A huge three-metre crocodile has been filmed crossing a dirt road in the remote Kakadu National Park in the Northern Territory. 

Park ranger Jenny Hunter filmed the video on Wednesday with her partner Andy Ralph sending out a warning to local communities in the area. 

The croc can be seen lumbering across the dusty, red road in front of Ms Hunter’s four-wheel-drive with something in its jaws, that people commenting online suggested might be a small animal. 

The huge croc was spotted crossing a road in the Northern Territory on Wednesday (pictured)

The huge croc was spotted crossing a road in the Northern Territory on Wednesday (pictured) 

Kakadu National Park (pictured) is a world UNESCO heritage site  has a population of 10,000 crocodiles

Kakadu National Park (pictured) is a world UNESCO heritage site  has a population of 10,000 crocodiles 

‘A decent-sized crocodile is moving about the causeway and is not shy in doing so,’ Mr Ralph warned on Thursday afternoon. 

Rangers in the Kakadu area have recently put up warning signs about the risks from crocodiles after moderate flooding earlier in January. 

‘Remember, just about every creek, culvert and waterhole in Kakadu has a croc in it during the wet season – so be on the lookout and stay safe,’ he wrote. 

More than 1,000 people have shared the video and more than 500 people have commented. 

‘Just another day in the Territory,’ one person wrote. 

‘That’s a decent sized croc!’ Another said. 

Rangers recently put up fresh signs (pictured) warning residents about croc dangers after flooding

Rangers recently put up fresh signs (pictured) warning residents about croc dangers after flooding 

The three-metre croc (pictured) was spotted in Kakadu National Park with some people commenting the reptile appeared to have foudn some lunch

The three-metre croc (pictured) was spotted in Kakadu National Park with some people commenting the reptile appeared to have foudn some lunch 

‘Just went out for a bit of lunch, looks like it could be a pig or dog,’ added a third. 

Kakadu National Park is a UNESCO World Heritage protected area about 170km southeast of Darwin. 

The rugged area contains famous Indigenous rock art paintings and plentiful Australia native fauna including dingoes, wallabys, and quolls, along with unique bird species. 

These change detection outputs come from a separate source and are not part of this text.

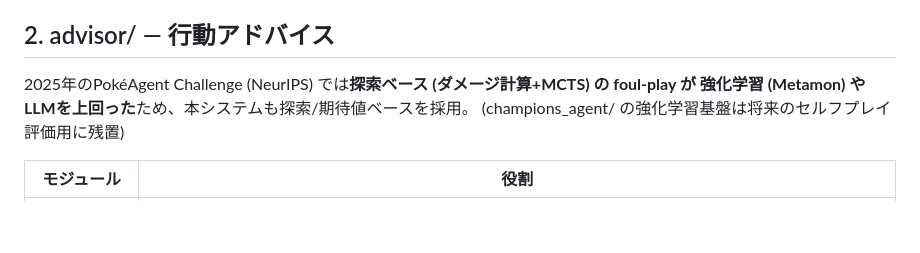
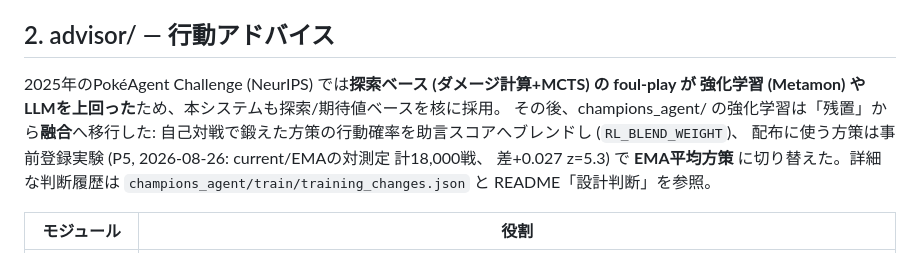
Before and after one commit to KentaroTabe/PokemonChampioons_Adviser, a Markdown page: ARCHITECTURE.md, the part around the change. Drawn GitHub-style; blank space fills up the shorter version.

```diff
--- a/ARCHITECTURE.md
+++ b/ARCHITECTURE.md
@@ -35,8 +35,12 @@ iPhone ─(USB)─ OBS 仮想カメラ ─ ブラウザ(index.html) ─ WebSocke
 ## 2. advisor/ — 行動アドバイス
 
 2025年のPokéAgent Challenge (NeurIPS) では**探索ベース (ダメージ計算+MCTS) の foul-play が
-強化学習 (Metamon) やLLMを上回った**ため、本システムも探索/期待値ベースを採用。
-(champions_agent/ の強化学習基盤は将来のセルフプレイ評価用に残置)
+強化学習 (Metamon) やLLMを上回った**ため、本システムも探索/期待値ベースを核に採用。
+その後、champions_agent/ の強化学習は「残置」から**融合**へ移行した:
+自己対戦で鍛えた方策の行動確率を助言スコアへブレンドし (`RL_BLEND_WEIGHT`)、
+配布に使う方策は事前登録実験 (P5, 2026-08-26: current/EMAの対測定 計18,000戦、
+差+0.027 z=5.3) で **EMA平均方策** に切り替えた。詳細な判断履歴は
+`champions_agent/train/training_changes.json` と README「設計判断」を参照。
 
 | モジュール | 役割 |
 |---|---|
```
Also changed, not shown: README.md (+21 -1 lines).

Kakadu has a population of about 10,000 crocodiles which are either freshwater, growing to three metres long, or saltwater, which can grow to six metres and weigh more than a tonne. 

Top Stories